## Exercise directions
Every record is to be copied unchanged, except that its pictures are removed.
═════ Data extract
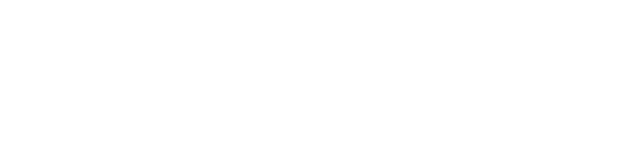
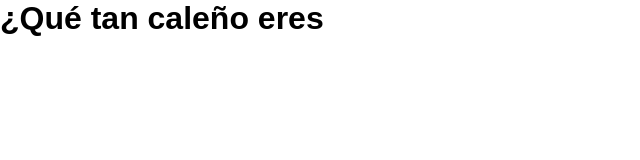
Before and after one commit to AlejaLoaiza/triviacali, a plain HTML site: page index.html in a window 1280 px wide. Shown: the whole page, without its empty margins (0-640 px from the left). Drawn offline with Linux system fonts and the light colour scheme.

Commit message:
Vinculación css y js

```diff
--- a/index.html
+++ b/index.html
@@ -7,6 +7,7 @@
     <link rel="stylesheet" href="style.css">
 </head>
 <body>
-
+    <h1>¿Qué tan caleño eres</h1>
+    <script src="java.js"></script>
 </body>
 </html>
--- a/java.js
+++ b/java.js
@@ -0,0 +1 @@
+alert("Holi")
--- a/style.css
+++ b/style.css
@@ -0,0 +1,6 @@
+*{
+    margin: 0;
+    padding: 0;
+    box-sizing: border-box;
+    font-family: Arial, Helvetica, sans-serif;
+}
```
══════════
## Exercise response
Before and after one commit to AlejaLoaiza/triviacali, a plain HTML site: page index.html in a window 1280 px wide. Shown: the whole page, without its empty margins (0-640 px from the left). Drawn offline with Linux system fonts and the light colour scheme.

Commit message:
Vinculación css y js

```diff
--- a/index.html
+++ b/index.html
@@ -7,6 +7,7 @@
     <link rel="stylesheet" href="style.css">
 </head>
 <body>
-
+    <h1>¿Qué tan caleño eres</h1>
+    <script src="java.js"></script>
 </body>
 </html>
--- a/java.js
+++ b/java.js
@@ -0,0 +1 @@
+alert("Holi")
--- a/style.css
+++ b/style.css
@@ -0,0 +1,6 @@
+*{
+    margin: 0;
+    padding: 0;
+    box-sizing: border-box;
+    font-family: Arial, Helvetica, sans-serif;
+}
```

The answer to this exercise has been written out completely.